Items from a data source:
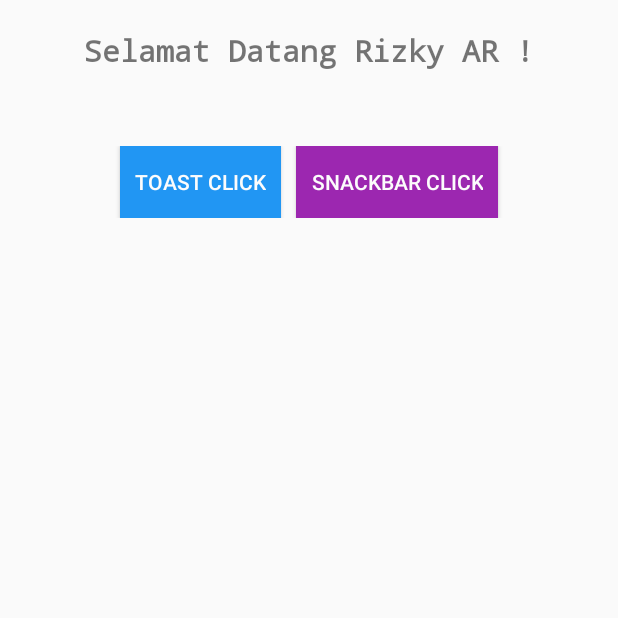
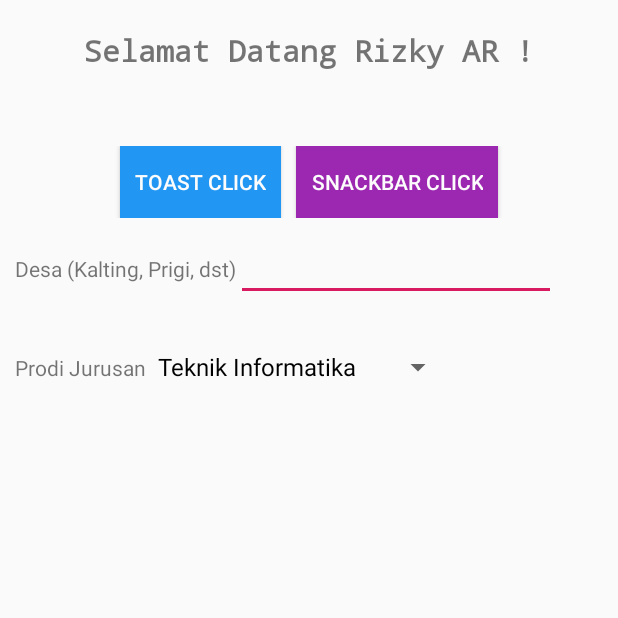
Before and after one commit to rarsyansyahr/hello-world-android, an Android app: the screen it shows after launch (DashboardActivity), after a tap on "LOGIN", on a phone screen of 412 x 824 dp, the top half of it. Run offline under Robolectric (Android 15) with nearby library versions, the phone set to English and light mode, and no system bars.

Commit message:
Spinner, AutoCompleteTextView

```diff
--- a/app/src/main/java/com/rar/helloworld/DashboardActivity.java
+++ b/app/src/main/java/com/rar/helloworld/DashboardActivity.java
@@ -1,23 +1,36 @@
 package com.rar.helloworld;
 
 import androidx.appcompat.app.AppCompatActivity;
+import androidx.recyclerview.widget.LinearLayoutManager;
+import androidx.recyclerview.widget.RecyclerView;
 
 import android.content.Intent;
 import android.os.Bundle;
 import android.view.View;
+import android.widget.AdapterView;
+import android.widget.ArrayAdapter;
+import android.widget.AutoCompleteTextView;
 import android.widget.Button;
+import android.widget.LinearLayout;
+import android.widget.Spinner;
 import android.widget.TextView;
 import android.widget.Toast;
 
 import com.google.android.material.snackbar.Snackbar;
 
-public class DashboardActivity extends AppCompatActivity {
+public class DashboardActivity extends AppCompatActivity implements AdapterView.OnItemSelectedListener {
 
     TextView lblNama;
     Button btnToast;
     Button btnSnackbar;
+    AutoCompleteTextView txtAuto;
+    Spinner spinJurusan;
+    RecyclerView recyclerView;
+    RecyclerView.Adapter rAdapter;
+    RecyclerView.LayoutManager layoutManager;
 
     String nama;
+    private static final String[] DESA = { "Kalitinggar", "Prigi", "Dawuhan", "Karangranti", "Karanggambas", "Padamara", "Sokawera" };
 
     @Override
     protected void onCreate(Bundle savedInstanceState) {
@@ -27,12 +40,34 @@ public class DashboardActivity extends AppCompatActivity {
         this.lblNama = (TextView) findViewById(R.id.lblNama);
         this.btnToast = (Button) findViewById(R.id.btnToast);
         this.btnSnackbar = (Button) findViewById(R.id.btnSnackbar);
+        this.txtAuto = (AutoCompleteTextView) findViewById(R.id.txtAuto);
+        this.spinJurusan = (Spinner) findViewById(R.id.spinJurusan);
+        this.recyclerView = (RecyclerView) findViewById(R.id.recycleView);
+        this.layoutManager = new LinearLayoutManager(this);
+
 
         Intent intent = getIntent();
 //        Bundle extras = intent.getExtras();
         this.nama = intent.getStringExtra(MainActivity.EXTRA_MESSAGE);
+        this.lblNama.setText("Selamat Datang " + nama + " !");
 
-        this.lblNama.setText("Selamat Datang " + nama + " !");
+
+        ArrayAdapter<String> adapter = new ArrayAdapter<String>(this, R.layout.support_simple_spinner_dropdown_item, this.DESA);
+        this.txtAuto.setThreshold(1);
+        this.txtAuto.setAdapter(adapter);
+
+
+        ArrayAdapter<CharSequence> adapter2 = ArrayAdapter.createFromResource(this, R.array.jurusan, R.layout.support_simple_spinner_dropdown_item);
+        adapter2.setDropDownViewResource(R.layout.support_simple_spinner_dropdown_item);
+        this.spinJurusan.setAdapter(adapter2);
+        this.spinJurusan.setOnItemSelectedListener(this);
+
+
+        this.recyclerView.setHasFixedSize(true);
+        this.recyclerView.setLayoutManager(this.layoutManager);
+//        this.rAdapter = new MyAdapter(myDataset);
+//        this.recyclerView.setAdapter(this.rAdapter);
+
 
         this.btnToast.setOnClickListener(new View.OnClickListener() {
             @Override
@@ -56,4 +91,15 @@ public class DashboardActivity extends AppCompatActivity {
             }
         });
     }
+
+    @Override
+    public void onItemSelected(AdapterView<?> parent, View view, int position, long id) {
+        String text = parent.getItemAtPosition(position).toString();
+        Toast.makeText(this, text, Toast.LENGTH_SHORT).show();
+    }
+
+    @Override
+    public void onNothingSelected(AdapterView<?> parent) {
+
+    }
 }
--- a/app/src/main/java/com/rar/helloworld/MainActivity.java
+++ b/app/src/main/java/com/rar/helloworld/MainActivity.java
@@ -86,7 +86,7 @@ public class MainActivity extends AppCompatActivity {
                 String password = txtPassword.getText().toString();
                 String text = "";
 
-                if (nim.equals(nim) && password.equals(password)) {
+                if (nim.equals(nim) == true && password.equals(password) == true) {
                     text = "Login Berhasil !";
                     String nama = "Rizky AR";
 
--- a/app/src/main/res/layout/activity_dashboard.xml
+++ b/app/src/main/res/layout/activity_dashboard.xml
@@ -55,6 +55,61 @@
 
         </LinearLayout>
 
+        <LinearLayout
+            android:layout_width="match_parent"
+            android:layout_height="wrap_content"
+            android:orientation="vertical">
+
+            <LinearLayout
+                android:layout_width="wrap_content"
+                android:layout_height="wrap_content"
+                android:orientation="horizontal"
+                android:layout_margin="10dp">
+
+                <TextView
+                    android:layout_width="match_parent"
+                    android:layout_height="wrap_content"
+                    android:id="@+id/txtView"
+                    android:text="Desa (Kalting, Prigi, dst)"/>
+
+                <AutoCompleteTextView
+                    android:layout_width="wrap_content"
+                    android:layout_height="wrap_content"
+                    android:id="@+id/txtAuto"
+                    android:ems="10">
+                    <requestFocus/>
+                </AutoCompleteTextView>
+
+            </LinearLayout>
+
+            <LinearLayout
+                android:layout_width="match_parent"
+                android:layout_height="wrap_content"
+                android:orientation="horizontal"
+                android:layout_margin="10dp">
+
+                <TextView
+                    android:layout_width="wrap_content"
+                    android:layout_height="wrap_content"
+                    android:text="Prodi Jurusan"/>
+
+                <Spinner
+                    android:layout_width="wrap_content"
+                    android:layout_height="wrap_content"
+                    android:id="@+id/spinJurusan"/>
+
+            </LinearLayout>
+
+        </LinearLayout>
+
+        <androidx.recyclerview.widget.RecyclerView
+            android:layout_width="match_parent"
+            android:layout_height="match_parent"
+            android:id="@+id/recycleView"
+            android:scrollbars="vertical">
+
+        </androidx.recyclerview.widget.RecyclerView>
+
     </LinearLayout>
 
 </RelativeLayout>
--- a/app/src/main/res/layout/activity_main.xml
+++ b/app/src/main/res/layout/activity_main.xml
@@ -50,7 +50,8 @@
                 android:inputType="number"
                 android:digits="1234567890"
                 android:id="@+id/txtNim"
-                android:hint="NIM (18110153)"/>
+                android:hint="NIM (18110153)"
+                android:text="18110153"/>
         </com.google.android.material.textfield.TextInputLayout>
 
         <com.google.android.material.textfield.TextInputLayout
@@ -72,9 +73,11 @@
             <com.google.android.material.textfield.TextInputEditText
                 android:layout_width="match_parent"
                 android:layout_height="wrap_content"
-                android:inputType="textPassword"
+                android:inputType="textPassword|textNoSuggestions"
                 android:id="@+id/txtPassword"
-                android:hint="Password (if18s)"/>
+                android:imeOptions="actionGo"
+                android:hint="Password (if18s)"
+                android:text="if18s"/>
         </com.google.android.material.textfield.TextInputLayout>
 
         <Button
--- a/app/src/main/res/values/strings.xml
+++ b/app/src/main/res/values/strings.xml
@@ -1,3 +1,9 @@
 <resources>
     <string name="app_name">Document Tracking</string>
+
+    <string-array name="jurusan">
+        <item>Teknik Informatika</item>
+        <item>Teknologi Informasi</item>
+        <item>Sistem Informasi</item>
+    </string-array>
 </resources>
```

▶ Action item
Tally the lines in the records above that contain the word "public". Write the number and nothing else.

▶ Exercise output
7